The gear in question? Sony earbuds with sparkly colorful casings. Saying they are designed for women is yet another fabrication of the blagosphere, since the product is for the Japanese market where men have been known to drive pink cars tricked out with Hello Kitty. Oh, and the company info is in Japanese.
Crunchgear doesn’t read Japanese. Instead it sources Impress, a tech watch site, then translates it to English using Yahoo. How accurate is all this? Well, the translation has a release date of 2006……
Even worse, the whole thing was picked up and reported as gospel on Apartment Therapy, complete with the condescending “for her.”
Here’s a bit of misinformation so egregious it makes me hope Canon gets litigious.
Crunchgear.com has somehow twisted Canon’s description of a new camera aimed at the teen and tween market. Twisted it with this charming headline, “PowerShot E1: Canon’s women-only digital camera.” For women, because the camera leaves out “unnecessary buttons.”
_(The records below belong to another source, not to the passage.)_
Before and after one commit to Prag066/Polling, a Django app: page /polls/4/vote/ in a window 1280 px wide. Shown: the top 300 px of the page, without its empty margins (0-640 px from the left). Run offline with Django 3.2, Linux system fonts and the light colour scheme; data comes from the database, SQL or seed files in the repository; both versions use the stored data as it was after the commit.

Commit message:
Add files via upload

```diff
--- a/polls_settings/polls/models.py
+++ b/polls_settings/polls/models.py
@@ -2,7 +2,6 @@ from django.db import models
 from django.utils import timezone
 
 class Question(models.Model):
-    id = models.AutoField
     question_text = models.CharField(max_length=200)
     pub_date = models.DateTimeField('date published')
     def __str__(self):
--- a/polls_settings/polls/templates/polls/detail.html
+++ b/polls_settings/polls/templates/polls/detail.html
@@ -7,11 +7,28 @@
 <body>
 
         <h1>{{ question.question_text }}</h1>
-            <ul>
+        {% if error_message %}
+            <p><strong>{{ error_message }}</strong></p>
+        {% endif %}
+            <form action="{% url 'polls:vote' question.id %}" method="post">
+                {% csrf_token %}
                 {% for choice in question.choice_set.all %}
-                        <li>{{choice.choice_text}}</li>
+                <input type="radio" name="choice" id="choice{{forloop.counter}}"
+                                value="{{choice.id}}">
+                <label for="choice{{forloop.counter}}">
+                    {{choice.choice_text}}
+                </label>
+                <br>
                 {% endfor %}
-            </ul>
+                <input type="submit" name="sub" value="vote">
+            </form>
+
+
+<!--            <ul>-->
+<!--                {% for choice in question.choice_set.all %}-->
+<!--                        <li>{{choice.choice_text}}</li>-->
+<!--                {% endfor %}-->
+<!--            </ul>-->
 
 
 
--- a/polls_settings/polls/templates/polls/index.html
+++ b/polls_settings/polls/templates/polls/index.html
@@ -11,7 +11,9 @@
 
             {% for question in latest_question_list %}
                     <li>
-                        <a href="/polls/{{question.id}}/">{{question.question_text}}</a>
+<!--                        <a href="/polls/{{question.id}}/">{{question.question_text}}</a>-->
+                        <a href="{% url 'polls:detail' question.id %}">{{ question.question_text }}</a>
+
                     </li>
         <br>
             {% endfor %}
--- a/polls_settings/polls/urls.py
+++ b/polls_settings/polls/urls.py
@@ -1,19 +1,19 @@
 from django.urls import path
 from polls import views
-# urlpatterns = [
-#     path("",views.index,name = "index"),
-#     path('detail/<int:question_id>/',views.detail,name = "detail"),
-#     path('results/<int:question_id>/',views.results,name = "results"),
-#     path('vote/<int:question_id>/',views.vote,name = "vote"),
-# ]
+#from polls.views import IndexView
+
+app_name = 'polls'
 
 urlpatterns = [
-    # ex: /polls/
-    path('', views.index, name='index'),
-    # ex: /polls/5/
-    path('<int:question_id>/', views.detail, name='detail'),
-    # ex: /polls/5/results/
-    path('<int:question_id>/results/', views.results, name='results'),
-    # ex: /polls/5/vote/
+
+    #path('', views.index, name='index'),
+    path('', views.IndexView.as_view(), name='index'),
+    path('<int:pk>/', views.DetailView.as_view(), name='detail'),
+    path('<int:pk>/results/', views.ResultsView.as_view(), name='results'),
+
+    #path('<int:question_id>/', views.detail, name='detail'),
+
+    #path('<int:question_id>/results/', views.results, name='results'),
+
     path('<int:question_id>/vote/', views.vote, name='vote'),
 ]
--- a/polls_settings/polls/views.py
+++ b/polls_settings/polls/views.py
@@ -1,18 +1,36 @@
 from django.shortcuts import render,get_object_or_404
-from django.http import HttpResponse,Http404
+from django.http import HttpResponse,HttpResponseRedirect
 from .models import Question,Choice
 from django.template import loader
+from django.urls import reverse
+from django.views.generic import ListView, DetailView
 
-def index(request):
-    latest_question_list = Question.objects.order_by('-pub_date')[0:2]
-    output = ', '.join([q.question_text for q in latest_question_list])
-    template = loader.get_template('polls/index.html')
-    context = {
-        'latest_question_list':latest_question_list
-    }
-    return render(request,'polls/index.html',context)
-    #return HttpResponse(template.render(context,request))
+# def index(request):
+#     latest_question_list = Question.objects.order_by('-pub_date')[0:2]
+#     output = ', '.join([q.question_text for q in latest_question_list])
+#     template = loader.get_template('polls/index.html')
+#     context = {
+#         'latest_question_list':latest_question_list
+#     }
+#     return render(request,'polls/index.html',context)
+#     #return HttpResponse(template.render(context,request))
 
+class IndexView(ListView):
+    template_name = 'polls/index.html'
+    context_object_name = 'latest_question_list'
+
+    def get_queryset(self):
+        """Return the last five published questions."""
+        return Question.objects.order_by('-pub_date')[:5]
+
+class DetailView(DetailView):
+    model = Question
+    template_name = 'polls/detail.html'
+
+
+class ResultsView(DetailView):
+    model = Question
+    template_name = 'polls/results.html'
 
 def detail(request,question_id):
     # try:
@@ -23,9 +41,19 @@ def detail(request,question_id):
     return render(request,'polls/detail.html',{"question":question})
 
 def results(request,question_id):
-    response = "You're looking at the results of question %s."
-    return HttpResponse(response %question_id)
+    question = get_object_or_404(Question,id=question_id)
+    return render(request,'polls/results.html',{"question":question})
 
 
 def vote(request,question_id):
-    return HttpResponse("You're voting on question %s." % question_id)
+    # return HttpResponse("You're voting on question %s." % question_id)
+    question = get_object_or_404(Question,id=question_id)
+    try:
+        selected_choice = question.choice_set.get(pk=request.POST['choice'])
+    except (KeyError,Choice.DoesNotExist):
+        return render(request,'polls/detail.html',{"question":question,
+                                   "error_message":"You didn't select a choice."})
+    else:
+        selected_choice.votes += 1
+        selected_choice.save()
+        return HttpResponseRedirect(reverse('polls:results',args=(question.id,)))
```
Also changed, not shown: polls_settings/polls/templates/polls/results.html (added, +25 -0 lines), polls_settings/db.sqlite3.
And because the blogosphere is often one giant game of telephone, Boing Boing’s John Brownlee mucked it up even further. Brownlee is joking, attempting to lambast Canon for its chauvinistic ways. Problem is, he’s reacting to another blog and simply lending legitimacy to Crunchgear’s misinformed premise.
It’s hard enough for product development and marketing efforts to women to be taken seriously without this foolishness.
Paul Mawhinney is trying to find a home for his record collection. All you need is $3 million and a very, very, very large space. The seller went from traveling salesman and collector to record store owner who saved a copy of every record he carried. The Library of Congress calls this the largest record collection in the world and it contains rare, exclusive recordings, much unavailable on CD or digital format. It’s been appraised at $50 million but like with real estate, things are worth only what people will pay and Mawhinney hasn’t found any takers. A jazz fan I know just donated his collection to his alma mater after waiting years for them to secure a grant to cover the climate controlled housing and care the collection will need. View this fascinating interview with Mawhinney, which begs the questions: what price can you put on a lifetime’s passion? And in this day of environmental concerns, reducing our footprint and eliminating the physical from our media, is this a pasttime best relegated to the past?